Afghan Civilian Casualties Soar as U.S. Exits, Monitors Say

Bouquets on empty desks as a tribute to those killed in a bombing outside the Sayed Ul-Shuhada school in Kabul, Afghanistan, in May.


Breakthrough Covid, in Perspective

Grand Central Market in Los Angeles after the recent mask mandate went into effect.


France Approves Covid Pass Measure

A protest on Saturday in Marseille, southern France, against the new Covid legislation. About 40 million people, or nearly 60 percent of the country’s population, have received a first vaccine shot.


As China boomed, it didn’t take climate change into account. Now it must.

A flooded road following heavy rainfall in Zhengzhou, Henan province, China.


Tunisia’s Democracy Verges on Collapse as President Moves to Take Control

President Kais Saied of Tunisia after taking the oath of office in October 2019. He has been locked in a power struggle with the prime minister and speaker of Parliament.


As China Boomed, It Didn’t Take Climate Change Into Account. Now It Must.

Children wading through floodwaters on Saturday in Xinxiang, a town in central China.


Ending Bitter 3-Month Standoff, Samoa’s Leader Concedes Election Defeat

Fiame Naomi Mata’afa taking her oath at an unofficial ceremony outside Parliament in Apia, Samoa, in May. She is scheduled to take office on Tuesday.


Biden’s China Strategy Meets Resistance at the Negotiating Table

The entrance to a hotel where Chinese and American officials are meeting in Tianjin, eastern China.


Your Monday Briefing

The empty stadium before the Japan and South Africa soccer match.


Broadcaster Apologizes for ‘Inappropriate’ Images Aired During Olympic Parade


U.S. General Won’t Commit to Ending Airstrikes on Taliban

Gen. Kenneth McKenzie at a news conference in Kabul on Sunday.


Your Monday Briefing

Odette Giuffrida of Italy kisses the bronze medal for Judo. 


Rescuing China’s Muzzled Past, One Footnote at a Time

The historian Yu Ruxin, in Hong Kong in May. His book, “Through the Storm," sheds new light on the central role of the military during the Cultural Revolution.
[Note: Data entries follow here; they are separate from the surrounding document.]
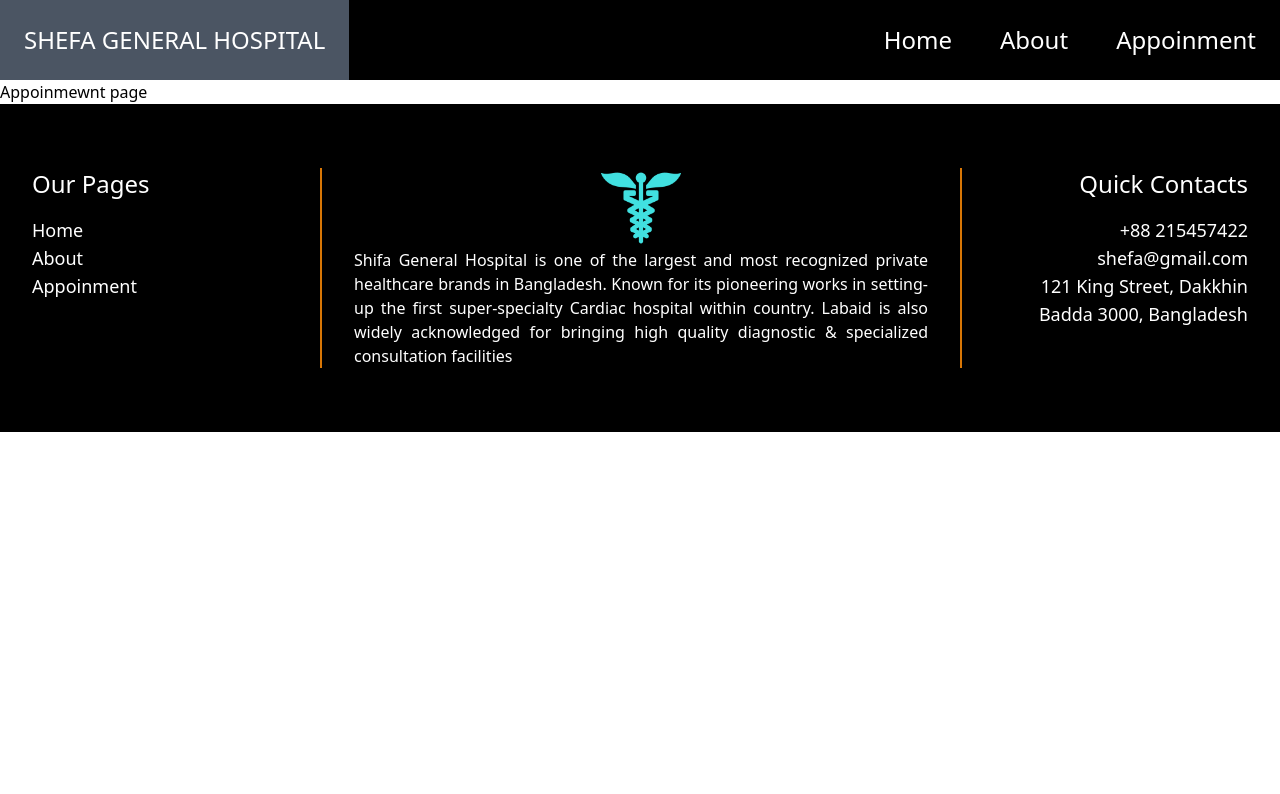
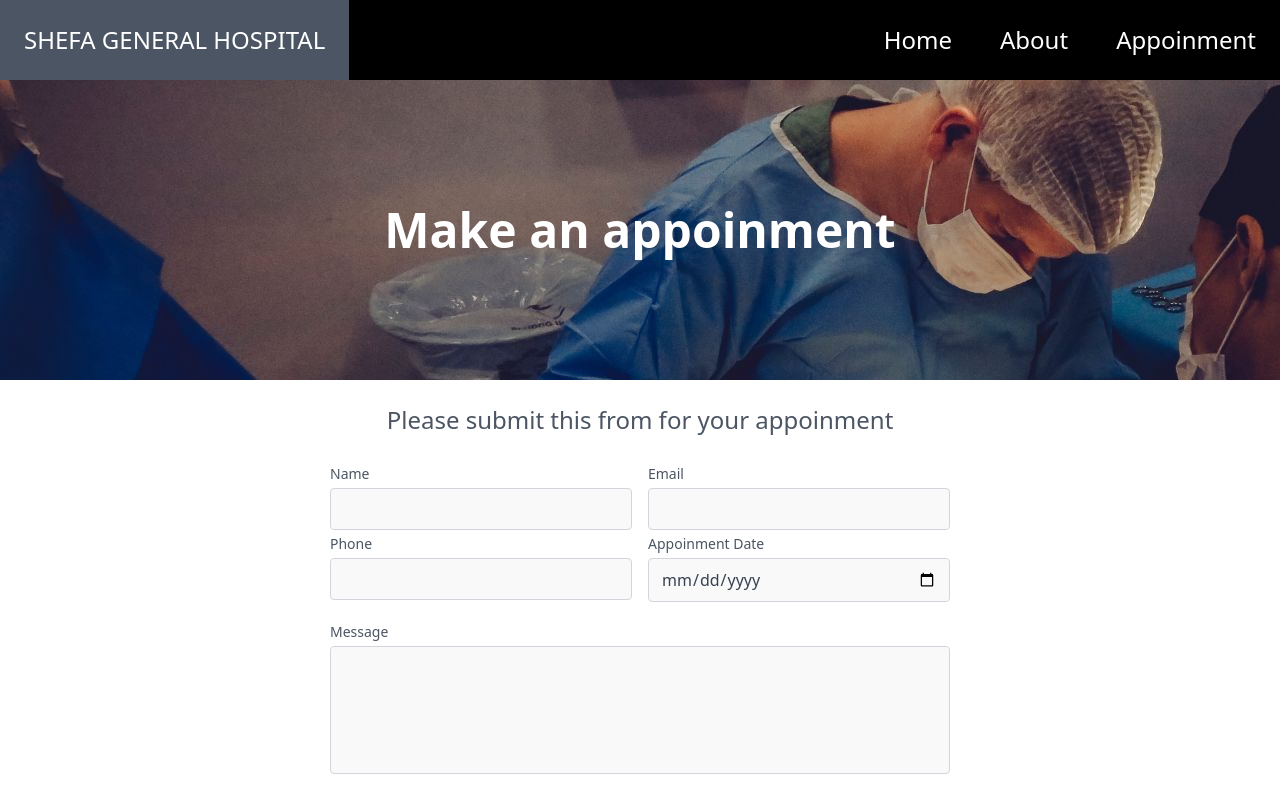
Before and after one commit to arif2494/shifa-general-hospital, a React (Create React App) app: page /appoinment in a window 1280 px wide. Shown: the top 794 px of the page. Built offline with nearby package versions, Linux system fonts and the light colour scheme.

Commit message:
appoinment page done

```diff
--- a/src/Components/Appoinment/Appoinment.js
+++ b/src/Components/Appoinment/Appoinment.js
@@ -1,9 +1,88 @@
 import React from 'react';
+import PageHeader from '../PageHeader/PageHeader';
 
 const Appoinment = () => {
 	return (
 		<div>
-			<h1>Appoinmewnt page</h1>
+			<PageHeader>Make an appoinment</PageHeader>
+			<div className="container mx-auto">
+				<h2 className="text-2xl text-gray-600 text-center my-6">Please submit this from for your appoinment</h2>
+				<div className="my-6">
+					<section className="text-gray-600 body-font relative">
+						<div className="px-5 ">
+							<div className="lg:w-1/2 md:w-2/3 mx-auto">
+								<div className="flex flex-wrap -m-2">
+									<div className="p-2 w-1/2">
+										<div className="relative">
+											<label for="name" className="leading-7 text-sm text-gray-600">
+												Name
+											</label>
+											<input
+												type="text"
+												id="name"
+												name="name"
+												className="w-full bg-gray-100 bg-opacity-50 rounded border border-gray-300 focus:border-indigo-500 focus:bg-white focus:ring-2 focus:ring-indigo-200 text-base outline-none text-gray-700 py-1 px-3 leading-8 transition-colors duration-200 ease-in-out"
+											/>
+										</div>
+										<div className="relative">
+											<label for="phone" className="leading-7 text-sm text-gray-600">
+												Phone
+											</label>
+											<input
+												type="number"
+												id="phone"
+												name="phone"
+												className="w-full bg-gray-100 bg-opacity-50 rounded border border-gray-300 focus:border-indigo-500 focus:bg-white focus:ring-2 focus:ring-indigo-200 text-base outline-none text-gray-700 py-1 px-3 leading-8 transition-colors duration-200 ease-in-out"
+											/>
+										</div>
+									</div>
+									<div className="p-2 w-1/2">
+										<div className="relative">
+											<label for="email" className="leading-7 text-sm text-gray-600">
+												Email
+											</label>
+											<input
+												type="email"
+												id="email"
+												name="email"
+												className="w-full bg-gray-100 bg-opacity-50 rounded border border-gray-300 focus:border-indigo-500 focus:bg-white focus:ring-2 focus:ring-indigo-200 text-base outline-none text-gray-700 py-1 px-3 leading-8 transition-colors duration-200 ease-in-out"
+											/>
+										</div>
+										<div className="relative">
+											<label for="date" className="leading-7 text-sm text-gray-600">
+												Appoinment Date
+											</label>
+											<input
+												type="date"
+												id="date"
+												name="date"
+												className="w-full bg-gray-100 bg-opacity-50 rounded border border-gray-300 focus:border-indigo-500 focus:bg-white focus:ring-2 focus:ring-indigo-200 text-base outline-none text-gray-700 py-1 px-3 leading-8 transition-colors duration-200 ease-in-out"
+											/>
+										</div>
+									</div>
+									<div className="p-2 w-full">
+										<div className="relative">
+											<label for="message" className="leading-7 text-sm text-gray-600">
+												Message
+											</label>
+											<textarea
+												id="message"
+												name="message"
+												className="w-full bg-gray-100 bg-opacity-50 rounded border border-gray-300 focus:border-indigo-500 focus:bg-white focus:ring-2 focus:ring-indigo-200 h-32 text-base outline-none text-gray-700 py-1 px-3 resize-none leading-6 transition-colors duration-200 ease-in-out"
+											/>
+										</div>
+									</div>
+									<div className="p-2 w-full">
+										<button className="flex mx-auto bg-black  text-white px-6 py-3 font-medium ">
+											Book Your Appoinment
+										</button>
+									</div>
+								</div>
+							</div>
+						</div>
+					</section>
+				</div>
+			</div>
 		</div>
 	);
 };
--- a/src/Components/HomeAbout/HomeAbout.js
+++ b/src/Components/HomeAbout/HomeAbout.js
@@ -19,7 +19,7 @@ const HomeAbout = () => {
 							specialized consultation facilities under a single roof through its now ubiquitous centers
 							in all corners of Bangladesh. Around 2.1
 						</p>
-						<button className="bg-black flex text-white px-6 py-3 font-medium">Read More</button>
+						<button className="bg-black flex text-white px-6 py-3 font-medium ">Read More</button>
 					</div>
 					<div className="flex items-center  justify-center ">
 						<img src={doctor} alt="!" className="h-full" />
```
Taekwondo Is Path to Medals for Countries That Rarely Get Them

Ulugbek Rashitov of Uzbekistan celebrating his gold medal win on Sunday.


Soccer Team Was Lone Bright Spot in West Bank Village. Virus Took That, Too.

An unfinished soccer stadium in Wadi al-Nis, in the West Bank, this month. The village’s team has just played its worst season in decades.


Landslide Kills 9 in Northern India and Destroys Bridge


As Coronavirus Surges in Indonesia, Child Deaths Increase

A woman and her twin 7-year-old daughters in Jakarta, Indonesia, this month. Children make up 12.5 percent of Indonesia’s confirmed Covid-19 cases, a leading doctor said.


Disinformation for Hire, a Shadow Industry, Is Quietly Booming

Empty vaccine vials at a vaccination site near Munich in May. Online disinformation campaigns targeting everything from vaccine manufacturers to elections have become a booming business.


Debate Continues Across U.S. About Requiring Covid Masks

A furniture store in San Antonio in May. An executive order by Gov. Greg Abbott of Texas bars local governments from requiring masks.


In Nagorno-Karabakh, Land Mines, Bulldozers and Lingering Tensions

The old and dilapidated houses in Shusha, Azerbaijan.